__Exercise requirements__
With the pictures left out, every record must be reproduced exactly.

__Source material__

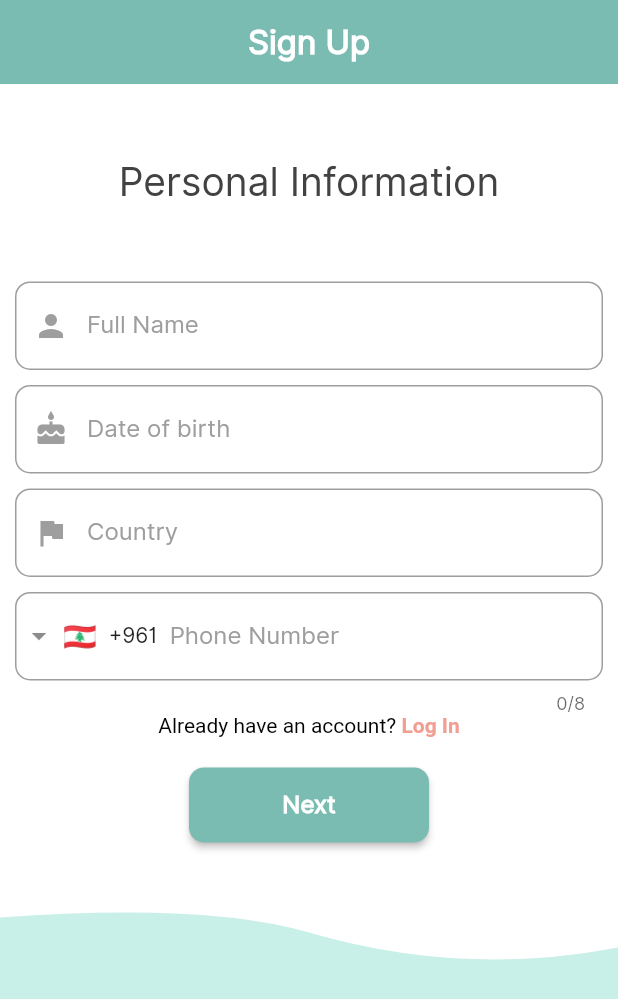
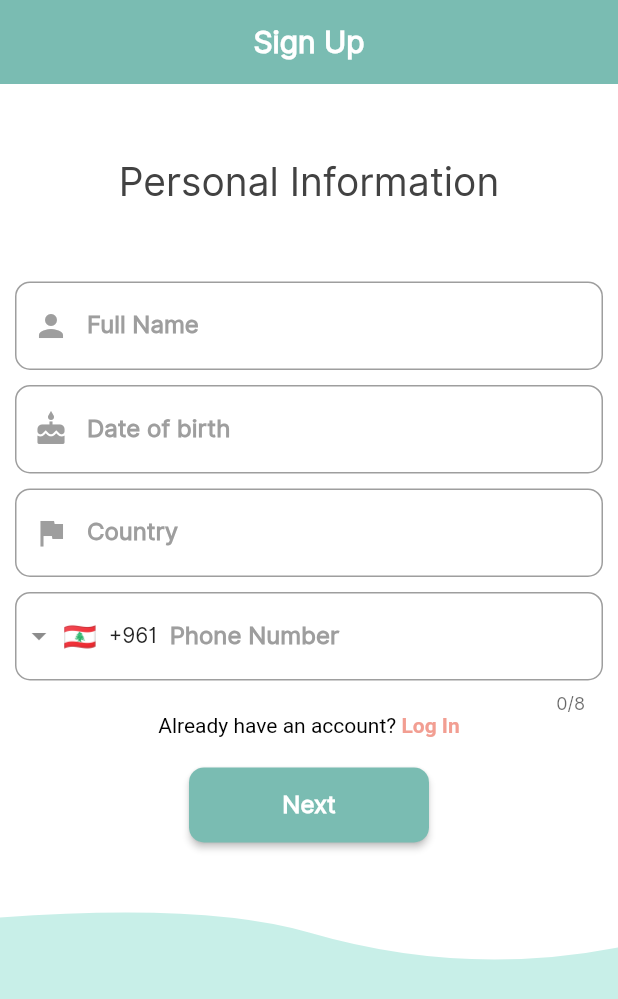
Before and after one commit to noormesslmani/flutter-app, a Flutter app: the SignUp1 screen opened by its route, on a phone screen of 412 x 824 dp. Shown: the top 999 px of the screen. Run offline on Flutter 3.47's test engine with Material 2 defaults, Android fonts, the light colour scheme and no system bars; drawn by our look-alikes of intl_phone_field; our stand-ins replace convex_bottom_bar, country_picker, flutter_custom_clippers, flutter_dotenv, shared_preferences; missing offline and left inert: flutter_walkthrough_screen; accounts and stored records are empty.

Commit message:
Frontend: changing some text style themes

```diff
--- a/frontend_mobile/lib/tools/themes/light_mode.dart
+++ b/frontend_mobile/lib/tools/themes/light_mode.dart
@@ -5,9 +5,10 @@ class LightTheme {
     primaryColor: const Color.fromRGBO(122, 188, 178, 1),
     primaryColorLight: const Color.fromRGBO(200, 239, 232, 1),
     primaryColorDark: const Color.fromRGBO(33, 76, 69, 1),
-    backgroundColor: Colors.white,
+    backgroundColor: const Color.fromRGBO(246, 246, 246, 1),
     focusColor: const Color.fromRGBO(122, 188, 178, 1),
     errorColor: const Color.fromARGB(255, 195, 29, 26),
+    indicatorColor: const Color.fromRGBO(242, 158, 146, 1),
     colorScheme: ColorScheme.fromSwatch().copyWith(
       secondaryContainer: const Color.fromRGBO(242, 158, 146, 1),
       secondary: const Color.fromRGBO(240, 199, 200, 1),
@@ -28,10 +29,26 @@ class LightTheme {
     fontFamily: 'Inter',
     textTheme: const TextTheme(
       titleLarge: TextStyle(
-        fontSize: 22,
-        fontFamily: 'Inter',
         fontWeight: FontWeight.bold,
       ),
+      titleMedium: TextStyle(
+        fontWeight: FontWeight.bold,
+      ),
+      titleSmall: TextStyle(
+        fontWeight: FontWeight.bold,
+      ),
+      labelLarge: TextStyle(
+        fontWeight: FontWeight.w600,
+      ),
+      labelMedium: TextStyle(
+        fontWeight: FontWeight.w700,
+      ),
+      labelSmall: TextStyle(
+        fontWeight: FontWeight.w700,
+      ),
+    ).apply(
+      bodyColor: Color.fromRGBO(64, 64, 64, 1),
+      displayColor: Color.fromRGBO(64, 64, 64, 1),
     ),
   );
 
```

__Result below__
Before and after one commit to noormesslmani/flutter-app, a Flutter app: the SignUp1 screen opened by its route, on a phone screen of 412 x 824 dp. Shown: the top 999 px of the screen. Run offline on Flutter 3.47's test engine with Material 2 defaults, Android fonts, the light colour scheme and no system bars; drawn by our look-alikes of intl_phone_field; our stand-ins replace convex_bottom_bar, country_picker, flutter_custom_clippers, flutter_dotenv, shared_preferences; missing offline and left inert: flutter_walkthrough_screen; accounts and stored records are empty.

Commit message:
Frontend: changing some text style themes

```diff
--- a/frontend_mobile/lib/tools/themes/light_mode.dart
+++ b/frontend_mobile/lib/tools/themes/light_mode.dart
@@ -5,9 +5,10 @@ class LightTheme {
     primaryColor: const Color.fromRGBO(122, 188, 178, 1),
     primaryColorLight: const Color.fromRGBO(200, 239, 232, 1),
     primaryColorDark: const Color.fromRGBO(33, 76, 69, 1),
-    backgroundColor: Colors.white,
+    backgroundColor: const Color.fromRGBO(246, 246, 246, 1),
     focusColor: const Color.fromRGBO(122, 188, 178, 1),
     errorColor: const Color.fromARGB(255, 195, 29, 26),
+    indicatorColor: const Color.fromRGBO(242, 158, 146, 1),
     colorScheme: ColorScheme.fromSwatch().copyWith(
       secondaryContainer: const Color.fromRGBO(242, 158, 146, 1),
       secondary: const Color.fromRGBO(240, 199, 200, 1),
@@ -28,10 +29,26 @@ class LightTheme {
     fontFamily: 'Inter',
     textTheme: const TextTheme(
       titleLarge: TextStyle(
-        fontSize: 22,
-        fontFamily: 'Inter',
         fontWeight: FontWeight.bold,
       ),
+      titleMedium: TextStyle(
+        fontWeight: FontWeight.bold,
+      ),
+      titleSmall: TextStyle(
+        fontWeight: FontWeight.bold,
+      ),
+      labelLarge: TextStyle(
+        fontWeight: FontWeight.w600,
+      ),
+      labelMedium: TextStyle(
+        fontWeight: FontWeight.w700,
+      ),
+      labelSmall: TextStyle(
+        fontWeight: FontWeight.w700,
+      ),
+    ).apply(
+      bodyColor: Color.fromRGBO(64, 64, 64, 1),
+      displayColor: Color.fromRGBO(64, 64, 64, 1),
     ),
   );
 
```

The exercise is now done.